**TASK INSTRUCTIONS:** Reproduce what is written in the records below exactly, and leave out the images.

(Before-and-after change records)
^^^^

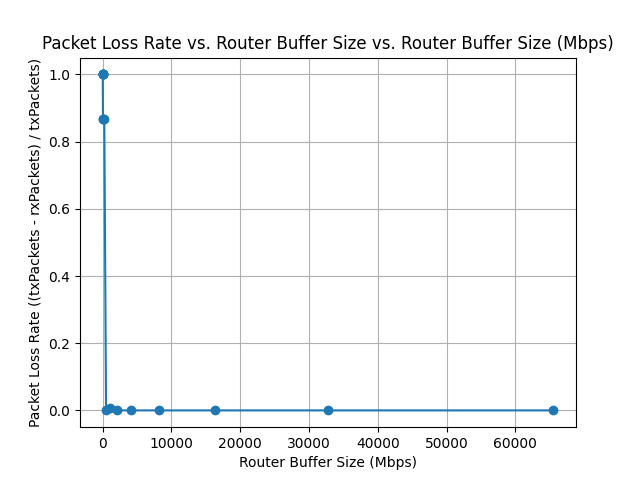
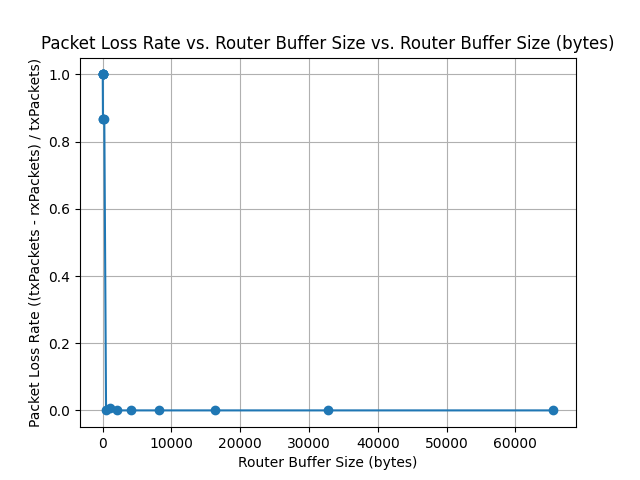
update the figures of all four experiments

Changed region(s): [[0.0625, 0.0625, 0.9688, 0.125], [0.375, 0.9375, 0.6562, 1.0]]

diff --git a/experiment/02_result/data_process_RouterBuffer.py b/experiment/02_result/data_process_RouterBuffer.py
@@ -51,9 +51,9 @@ def process_data(data, qos_parameter):
 
 def plot_figure(x, y, xlabel, ylabel, title, filename):
     plt.plot(x, y, marker='o')
-    plt.xlabel(f'{xlabel} (Mbps)')
+    plt.xlabel(f'{xlabel} (bytes)')
     plt.ylabel(f'{ylabel}')
-    plt.title(f'{title} vs. {xlabel} (Mbps)')
+    plt.title(f'{title} vs. {xlabel} (bytes)')
     plt.grid(True)
     plt.savefig(filename)
     plt.close()

diff --git a/experiment/02_result/data_process_TCPBuffer.py b/experiment/02_result/data_process_TCPBuffer.py
@@ -51,9 +51,9 @@ def process_data(data, qos_parameter):
 
 def plot_figure(x, y, xlabel, ylabel, title, filename):
     plt.plot(x, y, marker='o')
-    plt.xlabel(f'{xlabel} (Mbps)')
+    plt.xlabel(f'{xlabel} (bytes)')
     plt.ylabel(f'{ylabel}')
-    plt.title(f'{title} vs. {xlabel} (Mbps)')
+    plt.title(f'{title} vs. {xlabel} (bytes)')
     plt.grid(True)
     plt.savefig(filename)
     plt.close()

diff --git a/experiment/03_result/data_process_MTU.py b/experiment/03_result/data_process_MTU.py
@@ -51,9 +51,9 @@ def process_data(data, qos_parameter):
 
 def plot_figure(x, y, xlabel, ylabel, title, filename):
     plt.plot(x, y, marker='o')
-    plt.xlabel(f'{xlabel} (Mbps)')
+    plt.xlabel(f'{xlabel} (bytes)')
     plt.ylabel(f'{ylabel}')
-    plt.title(f'{title} vs. {xlabel} (Mbps)')
+    plt.title(f'{title} vs. {xlabel} (bytes)')
     plt.grid(True)
     plt.savefig(filename)
     plt.close()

^^^^

**REPLY TO THE TASK:**
update the figures of all four experiments

Changed region(s): [[0.0625, 0.0625, 0.9688, 0.125], [0.375, 0.9375, 0.6562, 1.0]]

diff --git a/experiment/02_result/data_process_RouterBuffer.py b/experiment/02_result/data_process_RouterBuffer.py
@@ -51,9 +51,9 @@ def process_data(data, qos_parameter):
 
 def plot_figure(x, y, xlabel, ylabel, title, filename):
     plt.plot(x, y, marker='o')
-    plt.xlabel(f'{xlabel} (Mbps)')
+    plt.xlabel(f'{xlabel} (bytes)')
     plt.ylabel(f'{ylabel}')
-    plt.title(f'{title} vs. {xlabel} (Mbps)')
+    plt.title(f'{title} vs. {xlabel} (bytes)')
     plt.grid(True)
     plt.savefig(filename)
     plt.close()

diff --git a/experiment/02_result/data_process_TCPBuffer.py b/experiment/02_result/data_process_TCPBuffer.py
@@ -51,9 +51,9 @@ def process_data(data, qos_parameter):
 
 def plot_figure(x, y, xlabel, ylabel, title, filename):
     plt.plot(x, y, marker='o')
-    plt.xlabel(f'{xlabel} (Mbps)')
+    plt.xlabel(f'{xlabel} (bytes)')
     plt.ylabel(f'{ylabel}')
-    plt.title(f'{title} vs. {xlabel} (Mbps)')
+    plt.title(f'{title} vs. {xlabel} (bytes)')
     plt.grid(True)
     plt.savefig(filename)
     plt.close()

diff --git a/experiment/03_result/data_process_MTU.py b/experiment/03_result/data_process_MTU.py
@@ -51,9 +51,9 @@ def process_data(data, qos_parameter):
 
 def plot_figure(x, y, xlabel, ylabel, title, filename):
     plt.plot(x, y, marker='o')
-    plt.xlabel(f'{xlabel} (Mbps)')
+    plt.xlabel(f'{xlabel} (bytes)')
     plt.ylabel(f'{ylabel}')
-    plt.title(f'{title} vs. {xlabel} (Mbps)')
+    plt.title(f'{title} vs. {xlabel} (bytes)')
     plt.grid(True)
     plt.savefig(filename)
     plt.close()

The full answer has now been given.